Psoriasis is a chronic skin disorder, easily identified by its symptoms of white, scaly skin and red lesions, though not so easily cured or understood. In psoriasis, skin cells mature faster than the body can shed them, causing a buildup. Although there are many theories as to what the cause of such a disease might be – genetics, stress, or other triggers – no one is quite sure why the disease occurs, or what could be a possible way to fully cure it. In this essay we will explore the symptoms, types, and effects of this condition, and also some of the known treatments.
Psoriasis can occur in anyone, but there are many groups that are at a higher risk. As mentioned above, genetics plays a role. One out of three cases of the disease have had it in their family. Age is also a risk factor. The disease appears most often in adolescence or after the age of sixty. Also, Caucasians are more susceptible to it, whereas African Americans have the lowest overall incidence of it.

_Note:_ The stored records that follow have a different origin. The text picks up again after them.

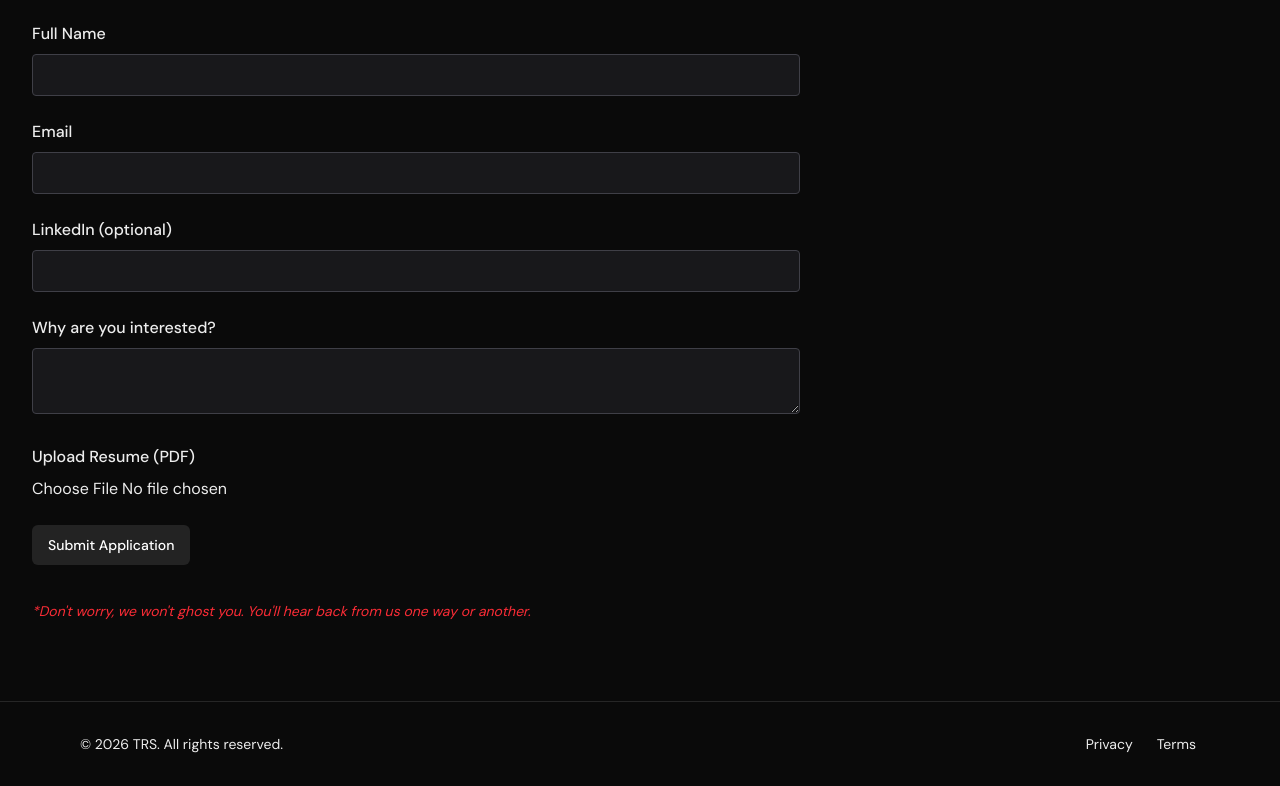
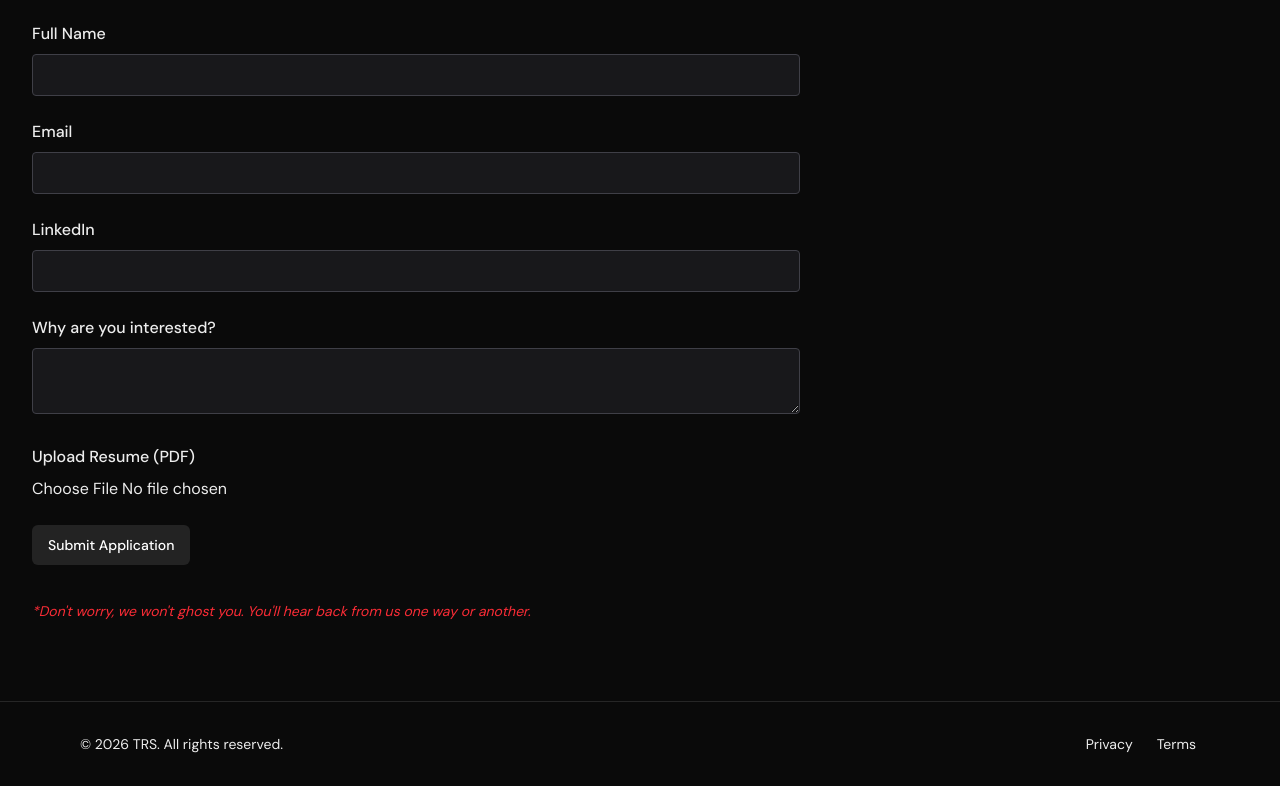
Before and after one commit to trsjohn/trs-website-wendy, a Next.js app: page /apply in a window 1280 px wide. Shown: the part 728-1514 px from the top of the page. Built offline with nearby package versions, Linux system fonts and the light colour scheme; no server answers; the database is empty.

Commit message:
update linkedin optional

```diff
--- a/src/components/ApplyForm.tsx
+++ b/src/components/ApplyForm.tsx
@@ -139,7 +139,7 @@ export default function ApplyForm() {
       </div>
 
       <div>
-        <label className="block mb-2 font-medium">LinkedIn (optional)</label>
+        <label className="block mb-2 font-medium">LinkedIn</label>
         <input type="url" {...register("linkedin")} className={inputClass} />
         {errors.linkedin && (
           <p className="text-red-400 text-sm mt-1">{errors.linkedin.message}</p>
```
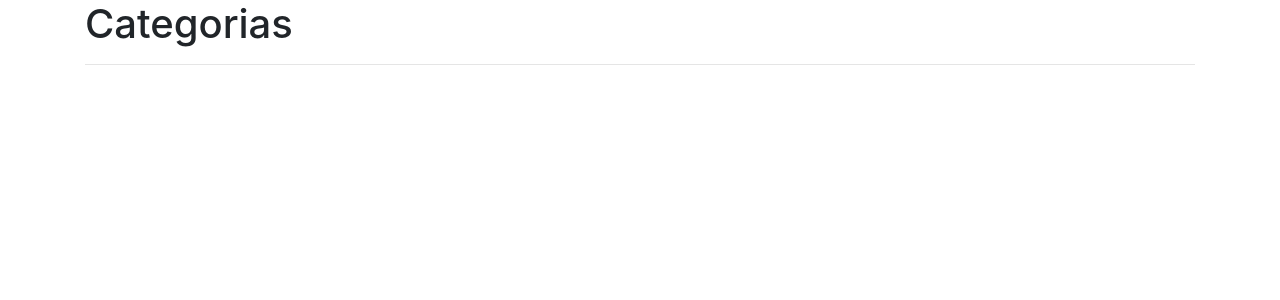
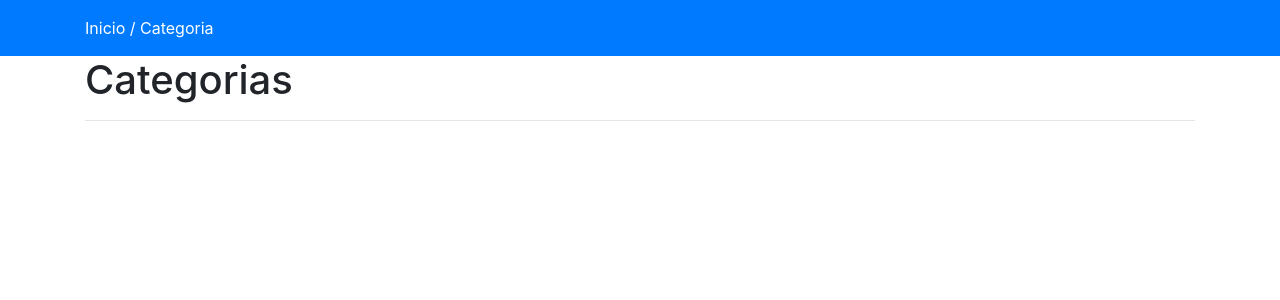
Before and after one commit to LukasIbanez/DjangoEcommerce, a Django app: page /collections in a window 1280 px wide. Shown: the part 56-356 px from the top of the page. Run offline with Django 4.2, Linux system fonts and the light colour scheme; data that the repository does not hold is empty; some libraries are stand-ins or nearby versions.

Commit message:
Agregando la parte visual de los productos

```diff
--- a/store/templates/store/collections.html
+++ b/store/templates/store/collections.html
@@ -1,6 +1,13 @@
 {% extends 'store/layouts/main.html' %}
 
 {% block content %}
+
+    <div class="py-3 bg-primary">
+        <div class="container">
+            <a class="text-white" href="{% url 'home' %}">Inicio /</a>
+            <a class="text-white" href="{% url 'collections' %}">Categoria</a>
+        </div>
+    </div>
 
     <div class="container">
         <div class="row">
@@ -11,12 +18,14 @@
                     {% for item in category %}
                         <div class="col-md-3">
                             <div class="card">
-                                <div class="card-body">
-                                    <div class="category-image">
-                                        <img src="{{ item.image.url }}" alt="Categoria image" class="w-100" />
+                                <a href="{% url 'collectionsview' item.slug %}">
+                                    <div class="card-body">
+                                        <div class="category-image">
+                                            <img src="{{ item.image.url }}" alt="Categoria image" class="w-100" />
+                                        </div>
+                                        <h4 class="text-center"> {{ item.name }} </h4>
                                     </div>
-                                    <h4 class="text-center"> {{ item.name }} </h4>
-                                </div>
+                                </a>
                             </div>
                         </div>
                     {% endfor %}
```
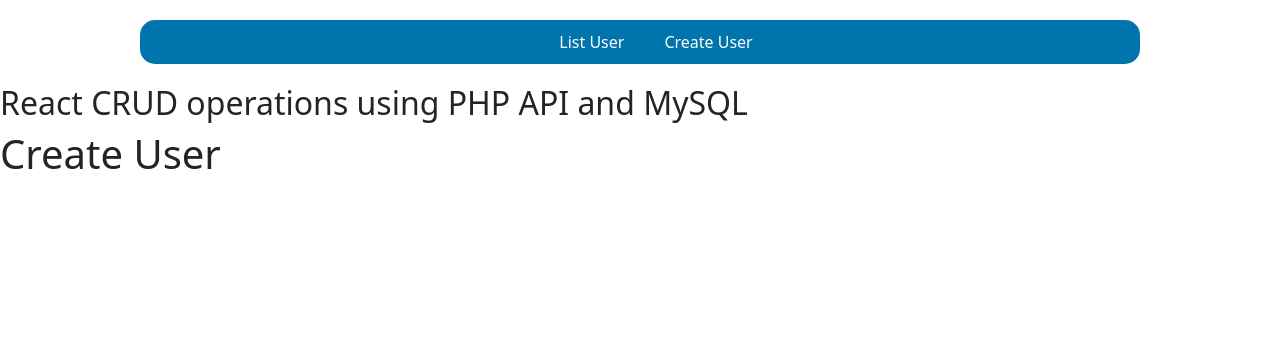
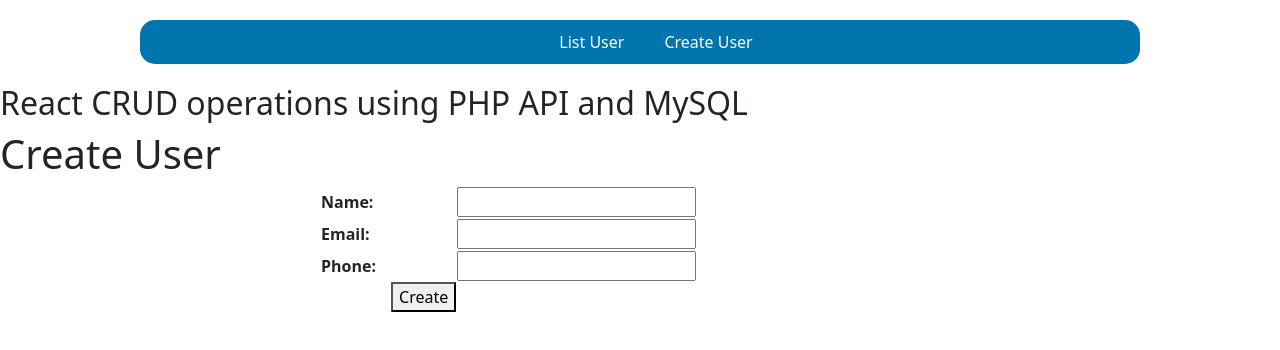
Before and after one commit to NMasters52/react_php_crud_mysql_api, a React (Vite) app: page /create in a window 1280 px wide. Shown: the top 350 px of the page. Built offline with nearby package versions, Linux system fonts and the light colour scheme.

Commit message:
created form for inputs. created event handlers to save user inputs to state.

```diff
--- a/src/App.jsx
+++ b/src/App.jsx
@@ -3,6 +3,7 @@ import { BrowserRouter, Routes, Route, Link } from 'react-router-dom'
 import Nav from './Components/Nav/Nav.jsx'
 import ListUser from './Components/ListUser/ListUser.jsx'
 import CreateUser from './Components/CreateUser/CreateUser.jsx'
+import EditUser from './Components/EditUser/EditUser.jsx'
 
 function App() {
 
@@ -14,6 +15,7 @@ function App() {
       <Routes>
         <Route path="/" element={<ListUser />} />
         <Route path="/create" element={<CreateUser />} />
+        <Route path="/edit/:id" element={<EditUser />} />
       </Routes>
     </BrowserRouter>
   )
--- a/src/Components/CreateUser/CreateUser.css
+++ b/src/Components/CreateUser/CreateUser.css
@@ -0,0 +1,7 @@
+form {
+    display: flex;
+    flex-direction: column;
+    gap: 10px;
+    width: 50%;
+    margin: 0 auto;
+}
--- a/src/Components/CreateUser/CreateUser.jsx
+++ b/src/Components/CreateUser/CreateUser.jsx
@@ -1,10 +1,67 @@
 import React from "react";
+import { useState } from "react";
 import './CreateUser.css';
 
 export default function CreateUser() {
+
+    const [inputs, setInputs] = useState({})
+
+    //prevents default behaviour of form submission
+    const handleSubmit = (event) => {
+        event.preventDefault();
+
+        console.log(inputs);
+    }
+
+    //updates the state object when any form input changes
+    //extracts the input's name and current value from the event
+    //Then merges this new key-value pair with the existing state object
+    const handleChange = (event) => {
+        const name = event.target.name;
+        const value = event.target.value;
+        setInputs(values => ({...values, [name]: value}));
+    }
+
     return (
         <div>
             <h1>Create User</h1>
+
+            <form onSubmit={handleSubmit}>
+                <table>
+                    <tbody>
+                        <tr>
+                            <th>
+                                <label>Name:</label>
+                            </th>
+                            <td>
+                             <input type="text" name="name" onChange={handleChange} required />
+                            </td>
+                        </tr>
+
+                        <tr>
+                            <th>
+                                <label>Email:</label>
+                            </th>
+                            <td>
+                             <input type="text" name="email" onChange={handleChange} required />
+                            </td>
+                        </tr>
+
+                        <tr>
+                            <th>
+                                <label>Phone:</label>
+                            </th>
+                            <td>
+                             <input type="text" name="phone" onChange={handleChange} required />
+                            </td>
+                        </tr>
+                        <tr align="right">
+                            <button>Create</button>
+                        </tr>
+                    </tbody>
+                </table>
+
+            </form>
         </div>
     )
 }
```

The symptoms of psoriasis differ from type to type, although inflamed, scaly lesions are present in all five types. The most common form of the disease, plaque psoriasis, is identified by small bumps that begin to grow and become scaly. These lesions flake easily, but removing these patches can cause the tender skin below to bleed. In the Guttate type, small, individual, red drops form. This type does not have as much scaling as plaque psoriasis. The drops usually clear up on their own, but may also reappear as a different form of psoriasis, usually plaque. Inverse psoriasis usually occurs in places where the skin folds, such as the genitals, breasts, armpits or the backs of knees. This type will appear red, yet it will be smooth and dry. Also, no scaling will occur. Pustular psoriasis is a type that's significantly more rare. It is also more painful. In this type, blisters filled with non-infectious pus appear within a few hours and then dry up and peel within another two days. Severe medical risks exist for those who have this particular form of psoriasis, due to its side effects; exhaustion, anemia, weight loss, fever, chills, rapid pulse rate, severe itching and muscle weakness. Even less common than pustular psoriasis is erythrodermic psoriasis. This type is easily noticeable; the entire body is often covered with a fiery redness. This type also poses severe health risks. It damages the body's ability to control temperature. Hospitalization is sometimes required.
Psoriasis often occurs on the elbows, knees or trunk. The scalp is also a common place; 50% of patients with any sort of psoriasis have it on their scalp.
There is no known cause for psoriasis, as of yet, but many potential "triggers" have been identified. Injury to skin is one of the...